Your Android phone is a powerful computer. But like any other computer, it won't run at its best without proper care and maintenance. If you've ever owned an Android phone, you probably noticed that it became slower after a few months of use than it was when you first brought it home from the store.
There are several reasons for this phenomenon, and in this article I'll explain how to get your Android smartphone back into tip-top shape. You can accomplish a lot of what I'll be recommending here by performing a simple factory reset; but if you take that approach, you'll lose your data and have to reconfigure your phone. So instead, grab your Android phone and follow these steps to get it running like new again.
[ Understand how to both manage and benefit from the consumerization of IT with InfoWorld's "Consumerization Digital Spotlight" PDF special report. | Subscribe to InfoWorld's Consumerization of IT newsletter today. ]
Clear the cache
Have an app that's always crashing? Rather than force-closing or uninstalling it, try clearing its cache. This simple step will help resolve most of the issues that troublesome apps may be experiencing--and it won't create new problems, as forcing the app to shut down might. To clear an application's cache, open the Settings menu on your phone and click Applications. Then select Manage Applications and tap the app that's been having problems. Don't worry--all of your data and settings will remain intact; you're just getting rid of temporary files that may be causing difficulties.
Even though it's my job to love apps (and I do love them), improperly written ones can cause all sorts of trouble for your Android phone.
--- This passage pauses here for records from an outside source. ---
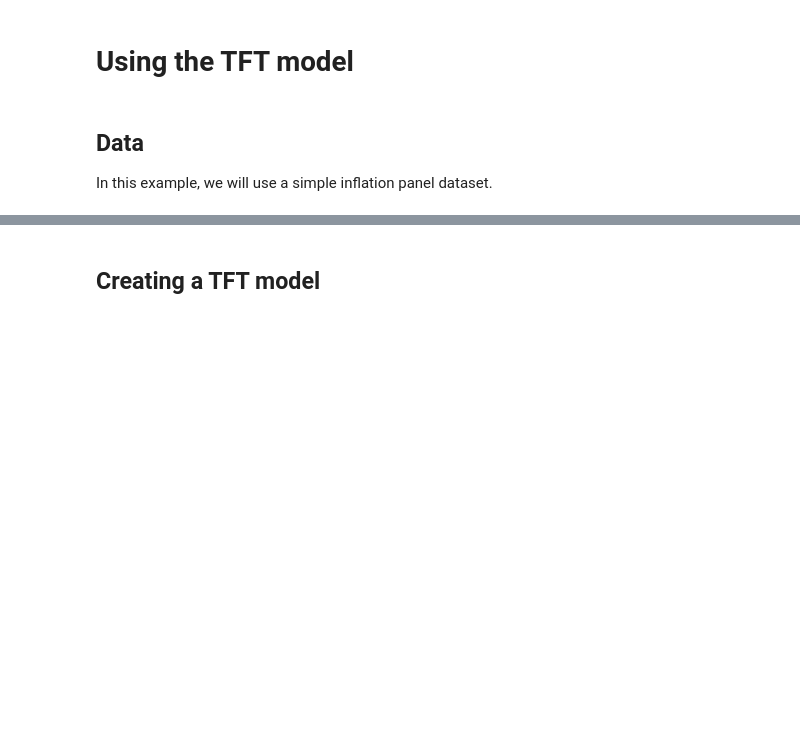
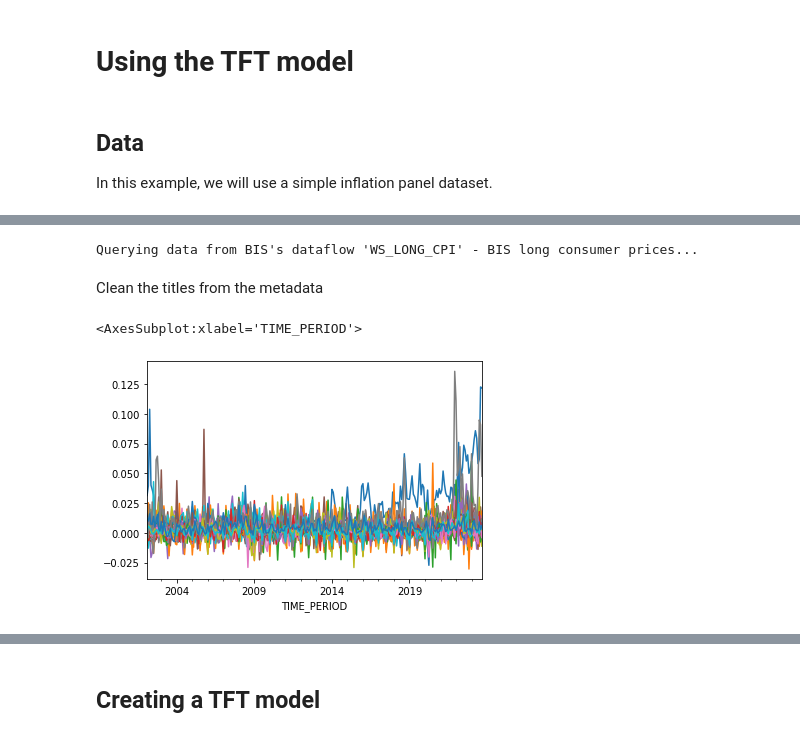
Before and after one commit to dkgaraujo/TemporalFusionTransformers, a Jupyter notebook: temporal_fusion_transformers.ipynb, the cells around one changed output, grey strips where cells are left out. Drawn from its saved outputs; the diff is of its cells as text; code cells hidden in the pictures; blank space fills up the shorter version.

```diff
--- a/temporal_fusion_transformers.ipynb
+++ b/temporal_fusion_transformers.ipynb
@@ -1571,0 +1563,23 @@ Name: dataflow, Length: 3137, dtype: object
+# %%
+df_cpi = load_SDMX_data(
+    sources={'BIS': 'WS_LONG_CPI'},
+    keys={'FREQ': 'M'},
+    params={'startPeriod': 2002}
+)
+# %% [output]
+Querying data from BIS's dataflow 'WS_LONG_CPI' - BIS long consumer prices...
+# %%
+df_cpi = df_cpi['2002-01-01':'2023-09-01']
+cpi_cols = df_cpi.dropna(how='all', axis=1).columns
+# %%
+# keep only one observation per country, retaining only the ones ending in 628 (in opposition to 771)
+df_infl = df_cpi[[c for c in cpi_cols if '628' in c and c != 'BIS__WS_LONG_CPI_M__AE__628']].pct_change(periods=1).dropna(how='all')
+# %% [markdown]
+Clean the titles from the metadata
+# %%
+df_infl.columns = [c.split('__')[2] for c in df_infl.columns]
+# %%
+df_infl.plot(legend=False)
+# %% [output]
+<AxesSubplot:xlabel='TIME_PERIOD'>
+[figure, added]
```
Also changed, not shown: parts of 66 cells of this notebook, 1 other file.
Built-in problems can range from storing critical data as a plain-text file in your memory card to sullying your notification bar with constant updates that can't be disabled.
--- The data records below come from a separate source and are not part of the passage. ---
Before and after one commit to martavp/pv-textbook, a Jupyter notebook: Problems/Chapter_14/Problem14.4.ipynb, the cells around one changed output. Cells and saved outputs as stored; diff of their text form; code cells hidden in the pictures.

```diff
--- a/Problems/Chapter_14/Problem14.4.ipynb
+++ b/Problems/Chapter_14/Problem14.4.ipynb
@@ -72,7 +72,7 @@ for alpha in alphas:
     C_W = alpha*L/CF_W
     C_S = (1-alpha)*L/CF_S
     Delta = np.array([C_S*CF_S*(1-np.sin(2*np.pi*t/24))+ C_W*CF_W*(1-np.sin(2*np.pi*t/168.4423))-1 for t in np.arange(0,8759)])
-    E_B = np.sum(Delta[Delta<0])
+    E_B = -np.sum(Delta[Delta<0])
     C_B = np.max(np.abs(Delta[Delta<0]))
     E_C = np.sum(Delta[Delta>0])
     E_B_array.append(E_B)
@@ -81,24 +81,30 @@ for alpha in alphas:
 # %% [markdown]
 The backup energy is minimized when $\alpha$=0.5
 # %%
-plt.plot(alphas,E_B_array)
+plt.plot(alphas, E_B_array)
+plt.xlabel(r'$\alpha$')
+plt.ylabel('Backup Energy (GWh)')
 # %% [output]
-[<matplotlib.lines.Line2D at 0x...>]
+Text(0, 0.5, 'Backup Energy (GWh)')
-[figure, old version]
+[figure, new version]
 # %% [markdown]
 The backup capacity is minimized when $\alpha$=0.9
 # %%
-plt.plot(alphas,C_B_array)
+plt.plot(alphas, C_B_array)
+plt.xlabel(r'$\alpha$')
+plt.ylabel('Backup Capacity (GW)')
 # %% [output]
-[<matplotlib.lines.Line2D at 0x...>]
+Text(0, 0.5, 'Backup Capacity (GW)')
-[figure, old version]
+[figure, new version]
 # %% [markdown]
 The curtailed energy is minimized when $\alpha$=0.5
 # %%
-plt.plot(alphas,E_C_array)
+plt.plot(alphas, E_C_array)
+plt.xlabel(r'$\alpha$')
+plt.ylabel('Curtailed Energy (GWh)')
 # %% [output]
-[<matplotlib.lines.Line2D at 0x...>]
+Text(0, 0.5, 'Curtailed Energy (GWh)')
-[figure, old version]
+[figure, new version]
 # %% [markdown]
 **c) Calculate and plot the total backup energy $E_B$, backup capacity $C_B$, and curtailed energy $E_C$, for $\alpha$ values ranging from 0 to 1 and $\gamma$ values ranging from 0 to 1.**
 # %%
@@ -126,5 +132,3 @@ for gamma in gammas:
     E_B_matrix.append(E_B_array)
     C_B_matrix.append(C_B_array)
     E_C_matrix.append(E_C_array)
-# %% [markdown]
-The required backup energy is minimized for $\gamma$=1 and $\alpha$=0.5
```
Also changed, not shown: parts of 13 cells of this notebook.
Consider the official Facebook app: Opening it automatically turns on your GPS, in case you want to upload a photo or create a status update that shares your current location. That's fine and dandy, except that the app periodically forgets to turn off your phone's GPS once it's done using it, wasting precious battery power and leaving you scrambling for the nearest outlet. Even apps you aren't intentionally using may be running processes in the background that waste resources for no good reason.
Unfortunately, task killers are generally ineffective at combating this problem, so your only practical option is to open your app drawer and uninstall apps that you don't regularly use. Doing so will open up space on your phone for more music, videos, and pictures, and it will help reduce the number of apps that are running in the background.